To achieve focus with the for Orion 80 mmED refractor and the Orion StarShoot camera I removed the Vixen flip mirror straight through eyepiece holder on the back of the Vixen flip mirror and used the Edmund Optics T-Mount 25mm extension tube (48mm barrel) directly on the Orion StarShoot camera and a Baader Planetarium T-2 Quick Changer System (T2-06 and T2-07) to attach the other end of the T-Mount 25mm extension tube to the Vixen flip mirror. The Baader Planetarium T-2 Quick Changer allows the rotation of the Orion StarShoot camera to be adjusted when mounted with the Orion StarShoot camera T treads. A TeleVue 32mm Plossl was used on the top port of the Vixen flip mirror.
Orion StarShoot Deep-Space CCD Color Imaging camera was configured in monochrome binned 2x2 pixels mode to provide higher sensitivity and to provide a better looking image on the laptop. This configuration works very well as an electronic eyepiece with one minute exposures and with only screen stretching needed to be applied to the image for good visual results. This configuration would work well for evening public star parties and other astronomy out reach programs.

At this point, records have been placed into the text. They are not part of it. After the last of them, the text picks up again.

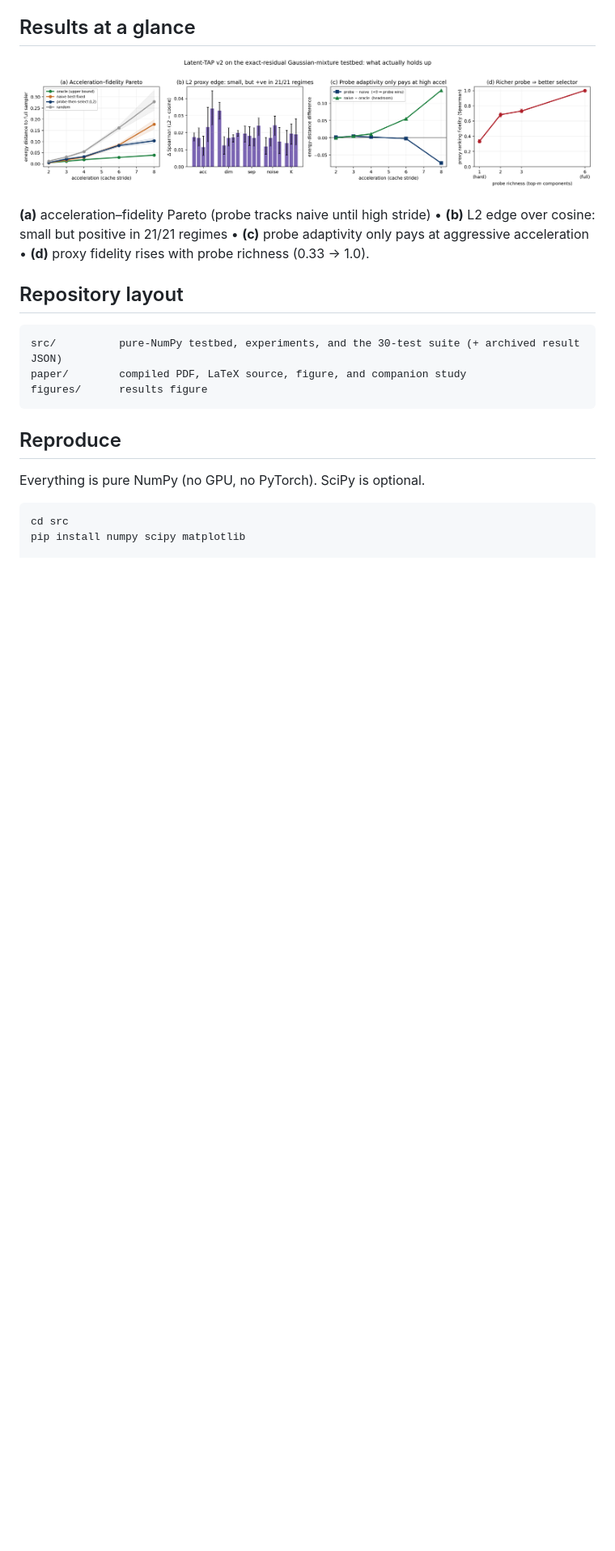
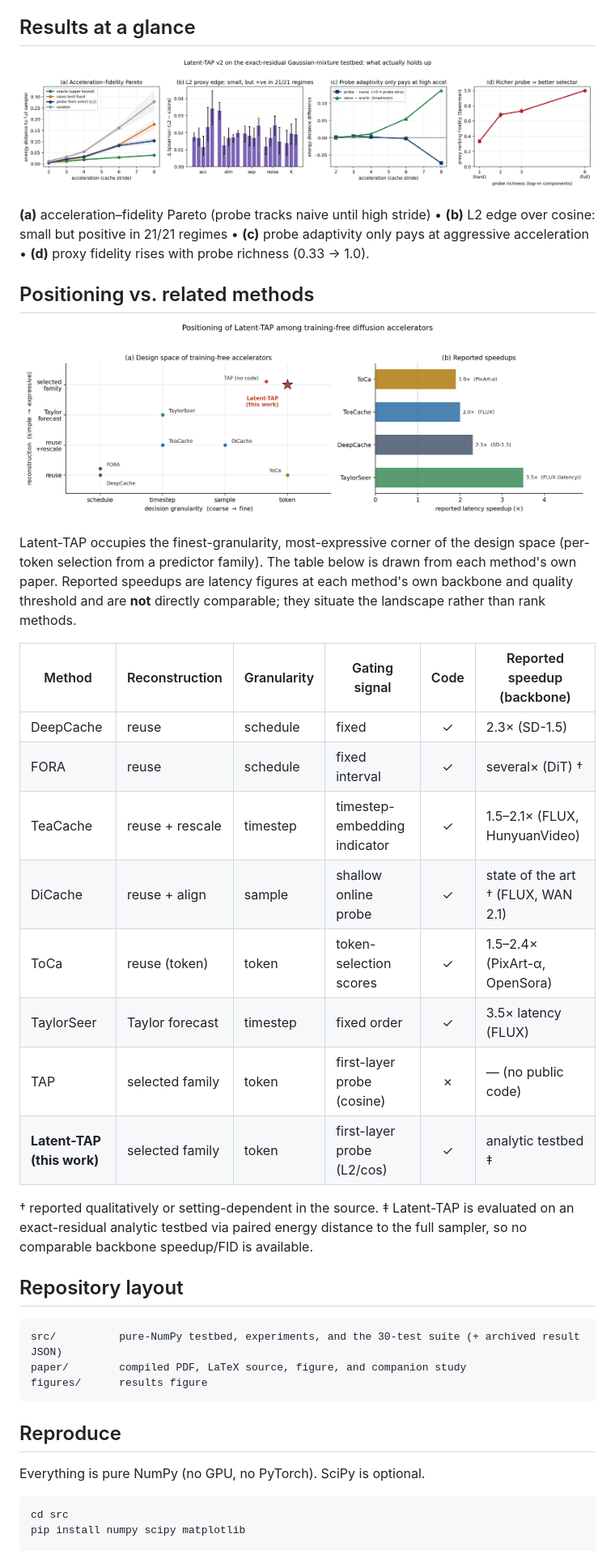
Before and after one commit to Bhavith-Chandra/Latent-Token-Adaptive-Predictor, a Markdown page: README.md, the part around the change. Shown at 81% size. Drawn GitHub-style; pictures changed too: figures/fig_landscape.png (added); blank space fills up the shorter version.

Commit message:
Add Latent-TAP positioning: comparison table + design-space/speedup figure (real researched data), LTAP markers in all diagrams; replace table ref-dashes

```diff
--- a/README.md
+++ b/README.md
@@ -55,6 +55,31 @@ lever that scales is a better/richer probe, not a cleverer selection rule.
 **(b)** L2 edge over cosine: small but positive in 21/21 regimes •
 **(c)** probe adaptivity only pays at aggressive acceleration •
 **(d)** proxy fidelity rises with probe richness (0.33 → 1.0).
+
+## Positioning vs. related methods
+
+![positioning](figures/fig_landscape.png)
+
+Latent-TAP occupies the finest-granularity, most-expressive corner of the design space
+(per-token selection from a predictor family). The table below is drawn from each method's
+own paper. Reported speedups are latency figures at each method's own backbone and quality
+threshold and are **not** directly comparable; they situate the landscape rather than rank
+methods.
+
+| Method | Reconstruction | Granularity | Gating signal | Code | Reported speedup (backbone) |
+|---|---|---|---|:---:|---|
+| DeepCache | reuse | schedule | fixed | ✓ | 2.3× (SD-1.5) |
+| FORA | reuse | schedule | fixed interval | ✓ | several× (DiT) † |
+| TeaCache | reuse + rescale | timestep | timestep-embedding indicator | ✓ | 1.5–2.1× (FLUX, HunyuanVideo) |
+| DiCache | reuse + align | sample | shallow online probe | ✓ | state of the art † (FLUX, WAN 2.1) |
+| ToCa | reuse (token) | token | token-selection scores | ✓ | 1.5–2.4× (PixArt-α, OpenSora) |
+| TaylorSeer | Taylor forecast | timestep | fixed order | ✓ | 3.5× latency (FLUX) |
+| TAP | selected family | token | first-layer probe (cosine) | ✗ | — (no public code) |
+| **Latent-TAP (this work)** | selected family | token | first-layer probe (L2/cos) | ✓ | analytic testbed ‡ |
+
+† reported qualitatively or setting-dependent in the source.
+‡ Latent-TAP is evaluated on an exact-residual analytic testbed via paired energy distance
+to the full sampler, so no comparable backbone speedup/FID is available.
 
 ## Repository layout
 
```
Also changed, not shown: paper/fig_landscape.png (added), 3 other files.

The Orion Sirius EQ-G mount GoTo worked very nice with only one object in the 58 Messier objects that was not being in the field of view of the TeleVue 32mm Plossl on the top of the Vixen flip mirror. A lot of times the Messier objects were in the Orion StarShoot field of view. I am happy with the Orion Sirius EQ-G mount and in the future I will be working on guiding it.
Saturday evening provided a nice sunset image with the Nikon D70 followed by a new moon setting in the trees image with the Nikon D70 on a Orion 80 mmED refractor.
Saturday night I did deep color imaging of M20, Helix and M33 with Orion Telescopes and Binoculars StarShoot Deep-Space CCD Color Imaging camera on the Orion 80 mmED refractor and Orion Sirius EQ-G mount.
Also on Saturday night, I used up the last of Nikon D70 camera batteries taking wide field images of the Milky Way with Nikon D70 DSLR camera with Nikon manual 50mm f/1.2 lens at f2.8.
Oregon Star Party 2006 Observing Reports
Oregon Star Party 2006 Photos and Images
© 1998-2006 David Haworth